● Task objective
Please reproduce the entries below exactly as they stand, but leave the pictures out.

● Dataset records
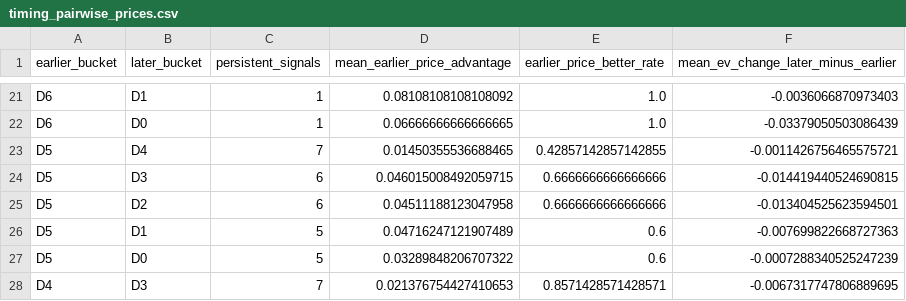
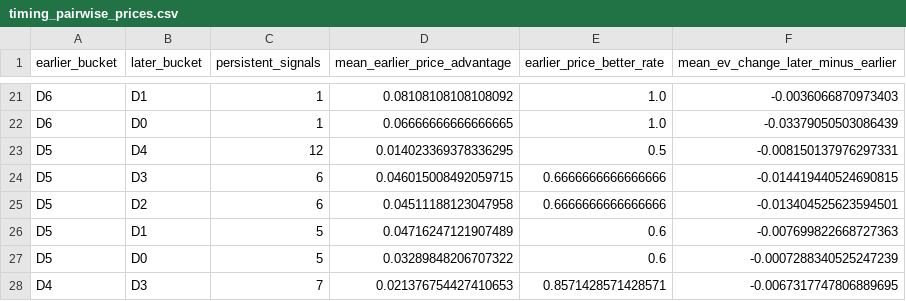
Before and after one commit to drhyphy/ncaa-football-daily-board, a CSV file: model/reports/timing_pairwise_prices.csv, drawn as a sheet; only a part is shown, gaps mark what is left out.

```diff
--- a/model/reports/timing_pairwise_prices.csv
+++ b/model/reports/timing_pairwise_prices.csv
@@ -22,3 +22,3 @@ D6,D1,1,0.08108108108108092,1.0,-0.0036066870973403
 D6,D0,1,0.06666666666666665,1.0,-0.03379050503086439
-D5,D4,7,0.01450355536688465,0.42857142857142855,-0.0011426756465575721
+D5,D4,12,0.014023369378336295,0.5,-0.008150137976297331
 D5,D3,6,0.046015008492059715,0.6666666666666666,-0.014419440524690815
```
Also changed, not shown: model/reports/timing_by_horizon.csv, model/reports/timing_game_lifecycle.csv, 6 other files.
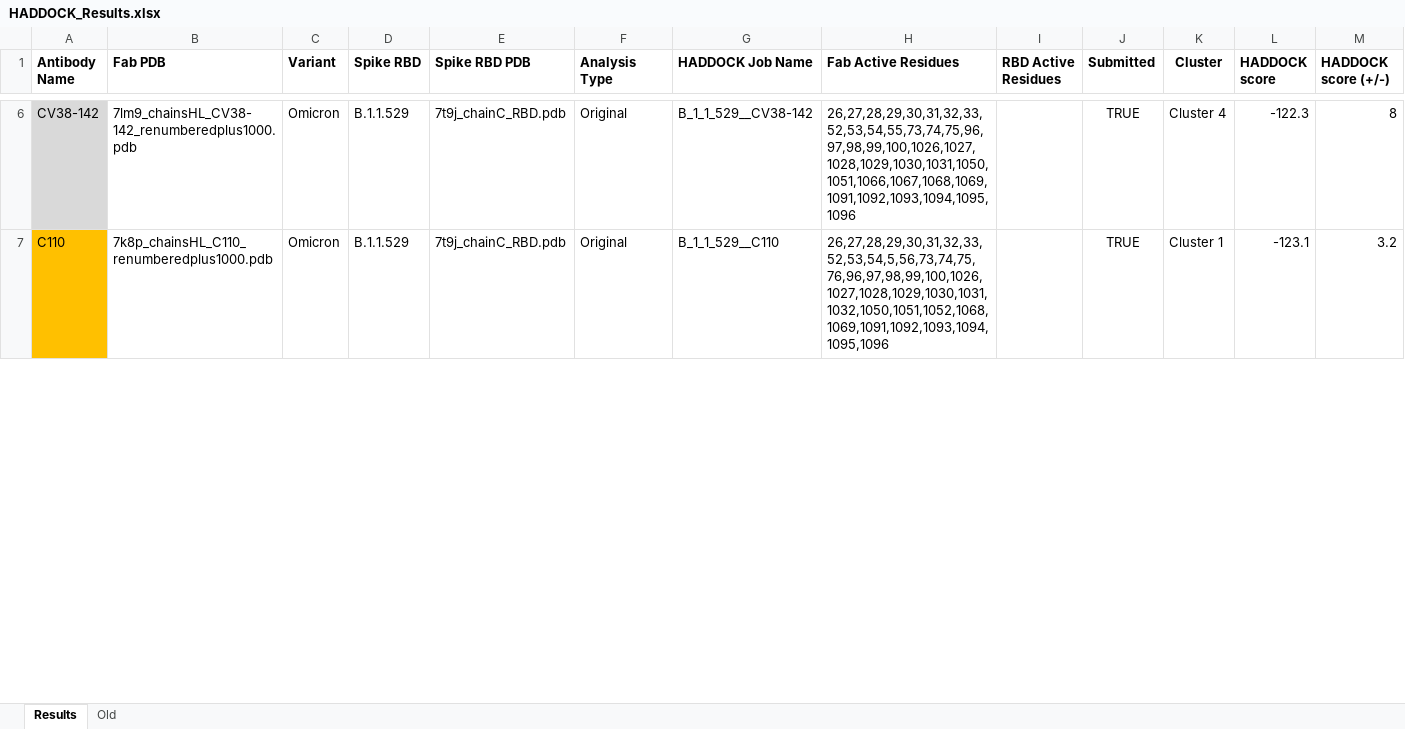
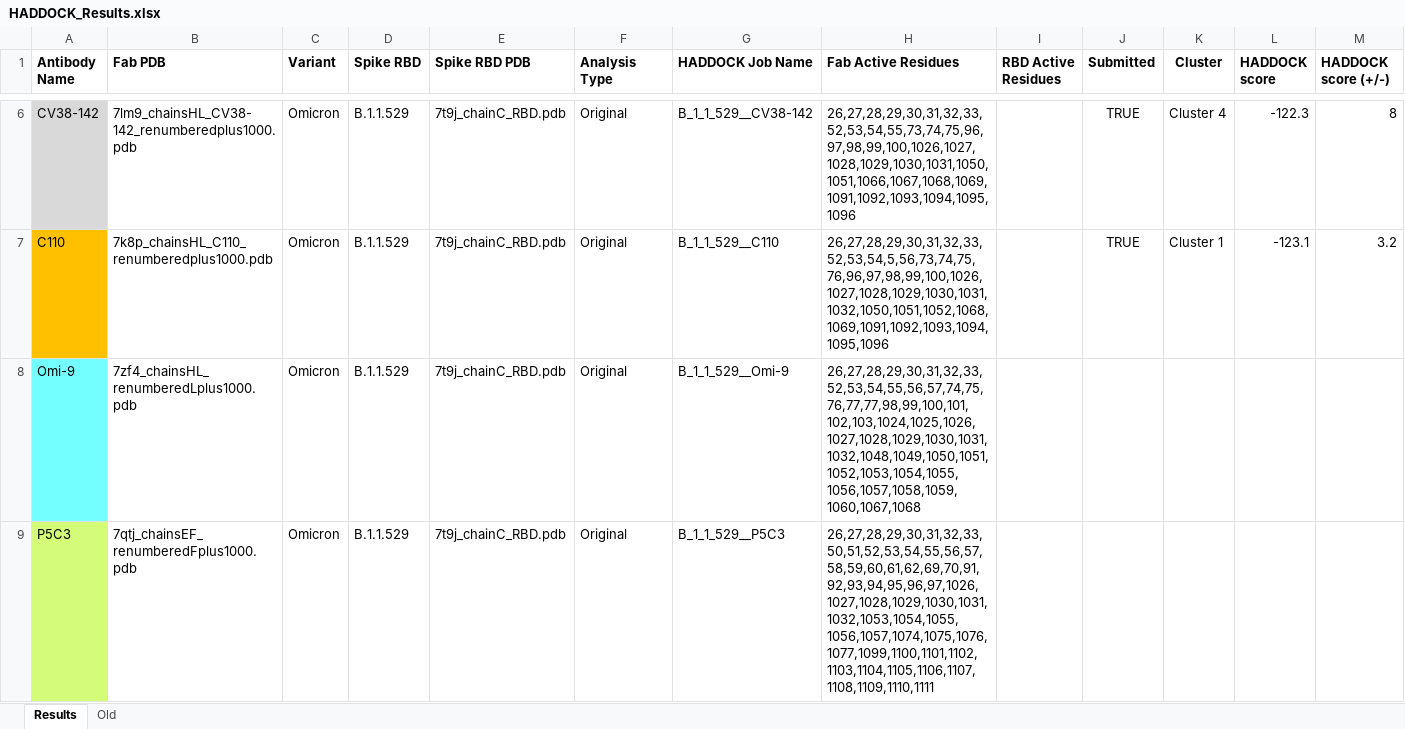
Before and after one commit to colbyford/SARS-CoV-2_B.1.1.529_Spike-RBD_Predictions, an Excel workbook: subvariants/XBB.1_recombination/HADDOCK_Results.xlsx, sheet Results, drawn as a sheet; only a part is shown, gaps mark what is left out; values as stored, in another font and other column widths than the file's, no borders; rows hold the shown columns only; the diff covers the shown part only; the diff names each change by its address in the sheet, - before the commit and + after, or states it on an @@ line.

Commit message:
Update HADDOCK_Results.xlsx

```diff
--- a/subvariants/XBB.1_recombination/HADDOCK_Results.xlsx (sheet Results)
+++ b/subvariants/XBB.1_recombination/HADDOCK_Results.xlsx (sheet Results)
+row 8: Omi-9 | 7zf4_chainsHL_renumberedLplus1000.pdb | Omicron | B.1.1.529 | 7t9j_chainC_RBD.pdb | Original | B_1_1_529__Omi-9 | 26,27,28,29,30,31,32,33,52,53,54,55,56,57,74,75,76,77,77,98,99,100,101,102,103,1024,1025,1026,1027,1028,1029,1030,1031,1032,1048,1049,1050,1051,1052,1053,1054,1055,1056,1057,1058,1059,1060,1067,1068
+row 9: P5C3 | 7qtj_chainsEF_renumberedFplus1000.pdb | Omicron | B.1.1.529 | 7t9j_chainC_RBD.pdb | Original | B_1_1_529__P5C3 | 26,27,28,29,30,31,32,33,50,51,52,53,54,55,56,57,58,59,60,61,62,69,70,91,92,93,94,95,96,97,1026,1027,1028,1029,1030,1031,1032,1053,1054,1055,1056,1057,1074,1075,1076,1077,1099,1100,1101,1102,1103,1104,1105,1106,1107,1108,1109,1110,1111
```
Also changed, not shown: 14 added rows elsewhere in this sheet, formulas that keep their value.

● Output
Before and after one commit to drhyphy/ncaa-football-daily-board, a CSV file: model/reports/timing_pairwise_prices.csv, drawn as a sheet; only a part is shown, gaps mark what is left out.

```diff
--- a/model/reports/timing_pairwise_prices.csv
+++ b/model/reports/timing_pairwise_prices.csv
@@ -22,3 +22,3 @@ D6,D1,1,0.08108108108108092,1.0,-0.0036066870973403
 D6,D0,1,0.06666666666666665,1.0,-0.03379050503086439
-D5,D4,7,0.01450355536688465,0.42857142857142855,-0.0011426756465575721
+D5,D4,12,0.014023369378336295,0.5,-0.008150137976297331
 D5,D3,6,0.046015008492059715,0.6666666666666666,-0.014419440524690815
```
Also changed, not shown: model/reports/timing_by_horizon.csv, model/reports/timing_game_lifecycle.csv, 6 other files.
Before and after one commit to colbyford/SARS-CoV-2_B.1.1.529_Spike-RBD_Predictions, an Excel workbook: subvariants/XBB.1_recombination/HADDOCK_Results.xlsx, sheet Results, drawn as a sheet; only a part is shown, gaps mark what is left out; values as stored, in another font and other column widths than the file's, no borders; rows hold the shown columns only; the diff covers the shown part only; the diff names each change by its address in the sheet, - before the commit and + after, or states it on an @@ line.

Commit message:
Update HADDOCK_Results.xlsx

```diff
--- a/subvariants/XBB.1_recombination/HADDOCK_Results.xlsx (sheet Results)
+++ b/subvariants/XBB.1_recombination/HADDOCK_Results.xlsx (sheet Results)
+row 8: Omi-9 | 7zf4_chainsHL_renumberedLplus1000.pdb | Omicron | B.1.1.529 | 7t9j_chainC_RBD.pdb | Original | B_1_1_529__Omi-9 | 26,27,28,29,30,31,32,33,52,53,54,55,56,57,74,75,76,77,77,98,99,100,101,102,103,1024,1025,1026,1027,1028,1029,1030,1031,1032,1048,1049,1050,1051,1052,1053,1054,1055,1056,1057,1058,1059,1060,1067,1068
+row 9: P5C3 | 7qtj_chainsEF_renumberedFplus1000.pdb | Omicron | B.1.1.529 | 7t9j_chainC_RBD.pdb | Original | B_1_1_529__P5C3 | 26,27,28,29,30,31,32,33,50,51,52,53,54,55,56,57,58,59,60,61,62,69,70,91,92,93,94,95,96,97,1026,1027,1028,1029,1030,1031,1032,1053,1054,1055,1056,1057,1074,1075,1076,1077,1099,1100,1101,1102,1103,1104,1105,1106,1107,1108,1109,1110,1111
```
Also changed, not shown: 14 added rows elsewhere in this sheet, formulas that keep their value.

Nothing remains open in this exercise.